By Lisa Lanzi
Carmen is based on the novella by Prosper Mérimée and uses music from Bizet’s famous opera and that of Rodion Schtschedrin from his Carmen Suite plus additional original music by Marc Álvarez. It is choreographed by Johan Inger and evolves from many other historic ballet interpretations by luminaries such as Roland Petit, Alberto Alonso and Carlos Acosta.
First and foremost, the dancing. As an audience we are privileged to have this remarkable company perform here, their technique and virtuosity stunning. From Principals to soloists and ensemble, all acquit themselves with gusto. Interestingly, the entire female cast does not work en pointe, but in flat dance shoes. I suspect this is meant to show a more earthy side to the women, a more ‘Spanish’ flavour. As much as the technique shines, the still balletic ‘weightlessness’ leaves me a little cold and the portrayed sensuality seems lacking - a kind of ‘pasted on’ pretence at sexuality and desire. I understand that flirting and seduction is a large part of this story - from both sexes - and there were inventive choreographic elements that hinted at this. One odd device left me with the image of ‘twerking’, the rear frills on the women’s’ dresses bouncing and flapping… invitingly(?). I found this disconcerting and in light of so much backlash against feminism of late I wonder if the female characterization could have been less victim-like and more empowered. Carmen is meant to be an independent, fiery woman confident in her sexuality and power of allure, someone from a lower class who is comfortable using her beauty and sensuality to attract powerful men. For me, this representation did not read as such though I am sure that was the intention.

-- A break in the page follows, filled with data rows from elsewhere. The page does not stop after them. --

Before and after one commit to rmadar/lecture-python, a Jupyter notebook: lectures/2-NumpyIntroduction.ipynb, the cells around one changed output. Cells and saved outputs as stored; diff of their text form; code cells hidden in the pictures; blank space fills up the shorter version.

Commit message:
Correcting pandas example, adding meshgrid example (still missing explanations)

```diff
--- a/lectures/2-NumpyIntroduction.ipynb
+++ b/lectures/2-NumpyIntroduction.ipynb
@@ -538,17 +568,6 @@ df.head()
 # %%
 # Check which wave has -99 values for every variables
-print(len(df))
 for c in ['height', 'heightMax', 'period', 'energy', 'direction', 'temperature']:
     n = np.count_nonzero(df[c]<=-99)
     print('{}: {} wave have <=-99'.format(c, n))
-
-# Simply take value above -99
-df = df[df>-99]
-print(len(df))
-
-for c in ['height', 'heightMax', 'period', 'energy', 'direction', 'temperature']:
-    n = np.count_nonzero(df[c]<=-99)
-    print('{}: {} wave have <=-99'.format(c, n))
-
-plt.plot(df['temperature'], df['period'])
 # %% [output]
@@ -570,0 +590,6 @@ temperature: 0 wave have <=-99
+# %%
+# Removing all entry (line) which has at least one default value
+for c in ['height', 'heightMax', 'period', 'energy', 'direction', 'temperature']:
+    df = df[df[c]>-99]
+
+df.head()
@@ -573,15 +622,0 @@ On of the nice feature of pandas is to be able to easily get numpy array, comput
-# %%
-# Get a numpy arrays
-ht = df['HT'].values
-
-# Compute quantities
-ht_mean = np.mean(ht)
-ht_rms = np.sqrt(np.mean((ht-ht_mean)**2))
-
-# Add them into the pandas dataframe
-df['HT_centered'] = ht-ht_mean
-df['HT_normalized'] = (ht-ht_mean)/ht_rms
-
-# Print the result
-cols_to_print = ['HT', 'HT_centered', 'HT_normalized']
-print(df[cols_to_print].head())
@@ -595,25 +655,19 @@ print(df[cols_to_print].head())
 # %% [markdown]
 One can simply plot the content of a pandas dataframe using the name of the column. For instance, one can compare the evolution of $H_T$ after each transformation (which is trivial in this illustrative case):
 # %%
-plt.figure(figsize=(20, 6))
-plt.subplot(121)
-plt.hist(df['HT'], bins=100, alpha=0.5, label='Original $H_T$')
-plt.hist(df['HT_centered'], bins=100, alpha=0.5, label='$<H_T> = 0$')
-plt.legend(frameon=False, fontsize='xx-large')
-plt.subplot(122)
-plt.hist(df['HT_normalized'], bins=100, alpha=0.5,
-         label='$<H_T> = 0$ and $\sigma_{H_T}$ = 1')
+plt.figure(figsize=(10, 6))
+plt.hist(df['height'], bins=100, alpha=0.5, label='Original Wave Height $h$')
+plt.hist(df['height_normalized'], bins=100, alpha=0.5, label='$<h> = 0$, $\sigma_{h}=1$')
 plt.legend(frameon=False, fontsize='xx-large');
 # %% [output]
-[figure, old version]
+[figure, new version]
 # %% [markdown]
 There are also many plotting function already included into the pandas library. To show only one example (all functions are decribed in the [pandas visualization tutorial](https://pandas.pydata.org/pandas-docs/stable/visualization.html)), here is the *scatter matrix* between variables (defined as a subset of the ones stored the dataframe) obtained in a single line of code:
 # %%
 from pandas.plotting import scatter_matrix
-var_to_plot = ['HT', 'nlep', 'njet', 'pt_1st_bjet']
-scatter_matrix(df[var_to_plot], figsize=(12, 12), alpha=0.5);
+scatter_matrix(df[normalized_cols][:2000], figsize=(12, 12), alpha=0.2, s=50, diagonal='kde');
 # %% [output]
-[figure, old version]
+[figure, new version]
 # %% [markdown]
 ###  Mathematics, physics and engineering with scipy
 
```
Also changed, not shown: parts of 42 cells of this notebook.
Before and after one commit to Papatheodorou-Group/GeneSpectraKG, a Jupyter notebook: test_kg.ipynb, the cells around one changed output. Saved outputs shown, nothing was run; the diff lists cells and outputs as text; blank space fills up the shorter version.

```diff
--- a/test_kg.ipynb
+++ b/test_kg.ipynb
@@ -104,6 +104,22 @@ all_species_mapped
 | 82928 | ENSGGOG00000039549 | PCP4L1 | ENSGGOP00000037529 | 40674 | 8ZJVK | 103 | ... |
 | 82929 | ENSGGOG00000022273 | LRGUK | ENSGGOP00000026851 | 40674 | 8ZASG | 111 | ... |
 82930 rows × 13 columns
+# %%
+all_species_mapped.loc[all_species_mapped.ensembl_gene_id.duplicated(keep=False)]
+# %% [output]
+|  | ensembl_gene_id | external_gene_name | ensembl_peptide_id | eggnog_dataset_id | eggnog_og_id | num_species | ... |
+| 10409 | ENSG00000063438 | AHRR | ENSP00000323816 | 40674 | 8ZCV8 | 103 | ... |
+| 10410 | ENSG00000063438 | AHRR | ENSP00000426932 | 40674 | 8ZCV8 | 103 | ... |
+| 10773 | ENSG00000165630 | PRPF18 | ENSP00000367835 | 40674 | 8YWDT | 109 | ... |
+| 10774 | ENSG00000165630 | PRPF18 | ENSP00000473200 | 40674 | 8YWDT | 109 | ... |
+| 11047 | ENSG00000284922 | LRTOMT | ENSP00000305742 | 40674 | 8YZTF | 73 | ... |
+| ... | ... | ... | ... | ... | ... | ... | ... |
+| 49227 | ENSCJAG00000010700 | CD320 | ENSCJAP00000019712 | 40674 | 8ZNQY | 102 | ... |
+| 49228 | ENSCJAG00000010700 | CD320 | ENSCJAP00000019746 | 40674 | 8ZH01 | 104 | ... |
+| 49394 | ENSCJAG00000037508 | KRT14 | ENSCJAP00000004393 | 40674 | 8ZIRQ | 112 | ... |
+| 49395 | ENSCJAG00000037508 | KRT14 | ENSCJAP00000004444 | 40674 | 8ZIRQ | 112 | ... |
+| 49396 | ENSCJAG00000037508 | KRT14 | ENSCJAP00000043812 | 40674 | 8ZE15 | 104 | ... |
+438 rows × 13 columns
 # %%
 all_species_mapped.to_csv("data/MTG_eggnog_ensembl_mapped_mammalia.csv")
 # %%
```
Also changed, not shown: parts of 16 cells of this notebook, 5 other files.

Swedish dancer turned choreographer Inger is a prize-winning independent whose lineage is impressive, starting from his ‘choreographic breakthrough’ in 1995. After his own notable career as a dancer, his works now live on in numerous ballet companies across the globe.
With Carmen, Inger decided to start from the point of view of the inherent violence in the story. There is also the traditional hierarchy of status: the cigarette factory women, guards, leaders and the mythical toreador all posturing but ultimately stuck in their societal positions. The depiction of violence is highly stylized yet reasonably effective. Various movement motifs emerge and serve to identify each of the characters and the way they interact within the narrative. Another image, not found in other interpretations, is the ‘innocent’ - an adolescent male (played by a female) who observes and is affected by the unfolding tale and the escalating violence. Will his spirit remain untarnished or will he be so influenced by what he witnesses that his life will ultimately fall into a patriarchal pattern and continue the less desirable status quo.
The imposing set and lighting were creative and the dark power of an ensemble of masked figures who controlled the destiny of all was a powerful addition. I believe this ballet should be seen and is definitely a crowd-pleaser.
Photo Credit: Ian Whalen
All opinions and thoughts expressed within reviews on Theatre Travels are those of the writer and not of the company at large.